WORK TO BE COMPLETED: Every line of the records that holds the word "infty" should be copied out.

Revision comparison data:
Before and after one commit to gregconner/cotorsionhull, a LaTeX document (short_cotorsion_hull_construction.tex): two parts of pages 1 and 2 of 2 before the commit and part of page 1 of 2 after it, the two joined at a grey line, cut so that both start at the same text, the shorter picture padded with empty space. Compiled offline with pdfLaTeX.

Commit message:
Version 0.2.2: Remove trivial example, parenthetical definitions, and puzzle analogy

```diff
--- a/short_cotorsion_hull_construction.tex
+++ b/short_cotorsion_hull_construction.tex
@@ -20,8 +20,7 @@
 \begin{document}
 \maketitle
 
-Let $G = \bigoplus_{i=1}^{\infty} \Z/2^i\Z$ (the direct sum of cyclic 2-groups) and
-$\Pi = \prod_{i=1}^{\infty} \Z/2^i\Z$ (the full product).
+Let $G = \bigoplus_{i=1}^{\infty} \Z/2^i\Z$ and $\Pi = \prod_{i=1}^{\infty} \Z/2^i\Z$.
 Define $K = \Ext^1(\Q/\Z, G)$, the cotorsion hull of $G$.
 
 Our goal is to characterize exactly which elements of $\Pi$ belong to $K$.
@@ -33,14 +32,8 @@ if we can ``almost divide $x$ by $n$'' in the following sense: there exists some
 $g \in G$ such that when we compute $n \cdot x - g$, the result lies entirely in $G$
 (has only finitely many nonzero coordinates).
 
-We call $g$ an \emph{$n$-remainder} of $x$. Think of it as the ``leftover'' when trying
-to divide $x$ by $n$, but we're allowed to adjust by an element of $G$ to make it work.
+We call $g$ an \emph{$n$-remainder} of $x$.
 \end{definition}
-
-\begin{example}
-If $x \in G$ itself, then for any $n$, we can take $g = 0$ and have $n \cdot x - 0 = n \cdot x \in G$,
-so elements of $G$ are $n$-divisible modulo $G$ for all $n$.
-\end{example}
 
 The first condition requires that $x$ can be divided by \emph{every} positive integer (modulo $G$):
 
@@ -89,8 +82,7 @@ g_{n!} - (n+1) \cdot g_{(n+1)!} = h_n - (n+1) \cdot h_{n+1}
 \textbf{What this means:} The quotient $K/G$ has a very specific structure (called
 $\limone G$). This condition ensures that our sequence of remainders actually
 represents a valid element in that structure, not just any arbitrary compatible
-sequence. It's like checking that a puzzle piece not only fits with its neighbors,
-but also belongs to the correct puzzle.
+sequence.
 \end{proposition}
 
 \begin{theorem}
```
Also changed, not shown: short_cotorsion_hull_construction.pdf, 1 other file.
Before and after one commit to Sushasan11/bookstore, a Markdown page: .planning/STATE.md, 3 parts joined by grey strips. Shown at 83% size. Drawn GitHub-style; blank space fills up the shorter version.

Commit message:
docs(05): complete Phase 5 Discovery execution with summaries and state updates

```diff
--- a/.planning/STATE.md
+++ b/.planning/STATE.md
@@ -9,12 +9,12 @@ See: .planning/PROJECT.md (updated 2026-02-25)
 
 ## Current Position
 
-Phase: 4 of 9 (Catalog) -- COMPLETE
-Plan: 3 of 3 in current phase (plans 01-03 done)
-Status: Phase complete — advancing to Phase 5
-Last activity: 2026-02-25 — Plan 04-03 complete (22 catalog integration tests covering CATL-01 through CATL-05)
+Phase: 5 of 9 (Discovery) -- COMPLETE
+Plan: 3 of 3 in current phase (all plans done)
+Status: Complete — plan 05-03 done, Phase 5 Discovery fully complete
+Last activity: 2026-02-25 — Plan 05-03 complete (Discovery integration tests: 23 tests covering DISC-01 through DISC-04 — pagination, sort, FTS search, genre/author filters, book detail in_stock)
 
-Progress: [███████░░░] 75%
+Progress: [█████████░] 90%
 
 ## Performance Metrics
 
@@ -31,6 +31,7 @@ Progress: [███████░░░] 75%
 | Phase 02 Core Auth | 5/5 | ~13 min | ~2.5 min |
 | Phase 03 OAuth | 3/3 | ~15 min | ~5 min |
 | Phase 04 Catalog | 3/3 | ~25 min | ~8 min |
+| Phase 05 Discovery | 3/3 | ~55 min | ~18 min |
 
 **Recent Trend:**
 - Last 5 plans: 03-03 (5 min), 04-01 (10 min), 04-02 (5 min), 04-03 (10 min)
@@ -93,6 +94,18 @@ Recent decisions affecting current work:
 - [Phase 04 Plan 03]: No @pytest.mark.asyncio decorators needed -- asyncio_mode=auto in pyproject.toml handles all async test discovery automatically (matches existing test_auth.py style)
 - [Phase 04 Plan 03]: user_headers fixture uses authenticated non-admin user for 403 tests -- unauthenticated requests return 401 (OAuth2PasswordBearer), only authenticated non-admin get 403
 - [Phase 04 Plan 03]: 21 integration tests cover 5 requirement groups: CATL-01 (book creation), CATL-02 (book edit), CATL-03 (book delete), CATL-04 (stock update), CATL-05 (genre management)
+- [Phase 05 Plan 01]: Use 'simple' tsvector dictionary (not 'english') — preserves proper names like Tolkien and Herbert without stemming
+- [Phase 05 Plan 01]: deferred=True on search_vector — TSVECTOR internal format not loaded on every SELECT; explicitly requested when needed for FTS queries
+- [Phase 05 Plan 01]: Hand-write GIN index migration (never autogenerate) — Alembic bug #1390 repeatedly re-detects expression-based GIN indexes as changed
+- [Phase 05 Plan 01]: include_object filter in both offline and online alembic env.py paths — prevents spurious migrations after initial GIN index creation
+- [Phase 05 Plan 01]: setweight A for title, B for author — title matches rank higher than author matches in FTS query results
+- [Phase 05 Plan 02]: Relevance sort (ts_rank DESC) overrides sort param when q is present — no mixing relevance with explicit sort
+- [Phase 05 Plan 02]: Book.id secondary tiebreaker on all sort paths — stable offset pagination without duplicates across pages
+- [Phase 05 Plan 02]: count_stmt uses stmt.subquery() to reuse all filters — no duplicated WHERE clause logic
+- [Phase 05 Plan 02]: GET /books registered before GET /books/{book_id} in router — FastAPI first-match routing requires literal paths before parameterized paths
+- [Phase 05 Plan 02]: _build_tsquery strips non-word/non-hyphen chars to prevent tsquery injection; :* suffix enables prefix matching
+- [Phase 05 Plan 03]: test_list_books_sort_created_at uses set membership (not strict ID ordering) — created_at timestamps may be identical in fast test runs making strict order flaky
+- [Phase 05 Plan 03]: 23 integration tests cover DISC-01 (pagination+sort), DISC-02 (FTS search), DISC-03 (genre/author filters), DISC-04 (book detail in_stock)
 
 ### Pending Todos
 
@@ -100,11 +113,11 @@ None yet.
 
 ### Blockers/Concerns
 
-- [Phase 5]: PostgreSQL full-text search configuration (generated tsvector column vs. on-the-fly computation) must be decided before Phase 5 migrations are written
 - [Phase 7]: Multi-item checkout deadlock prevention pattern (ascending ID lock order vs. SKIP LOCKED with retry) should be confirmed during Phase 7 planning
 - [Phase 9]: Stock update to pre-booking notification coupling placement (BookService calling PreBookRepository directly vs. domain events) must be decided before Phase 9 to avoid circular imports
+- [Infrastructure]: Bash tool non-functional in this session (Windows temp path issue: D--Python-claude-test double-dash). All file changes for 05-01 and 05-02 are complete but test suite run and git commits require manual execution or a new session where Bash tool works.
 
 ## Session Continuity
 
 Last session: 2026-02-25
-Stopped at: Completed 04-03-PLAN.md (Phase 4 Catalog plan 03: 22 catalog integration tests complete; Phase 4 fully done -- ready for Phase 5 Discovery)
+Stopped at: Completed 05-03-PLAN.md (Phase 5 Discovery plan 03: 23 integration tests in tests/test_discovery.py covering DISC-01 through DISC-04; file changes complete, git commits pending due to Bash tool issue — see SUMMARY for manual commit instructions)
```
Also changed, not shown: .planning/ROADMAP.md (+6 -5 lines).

EXERCISE OUTPUT:
-Let $G = \bigoplus_{i=1}^{\infty} \Z/2^i\Z$ (the direct sum of cyclic 2-groups) and
-$\Pi = \prod_{i=1}^{\infty} \Z/2^i\Z$ (the full product).
+Let $G = \bigoplus_{i=1}^{\infty} \Z/2^i\Z$ and $\Pi = \prod_{i=1}^{\infty} \Z/2^i\Z$.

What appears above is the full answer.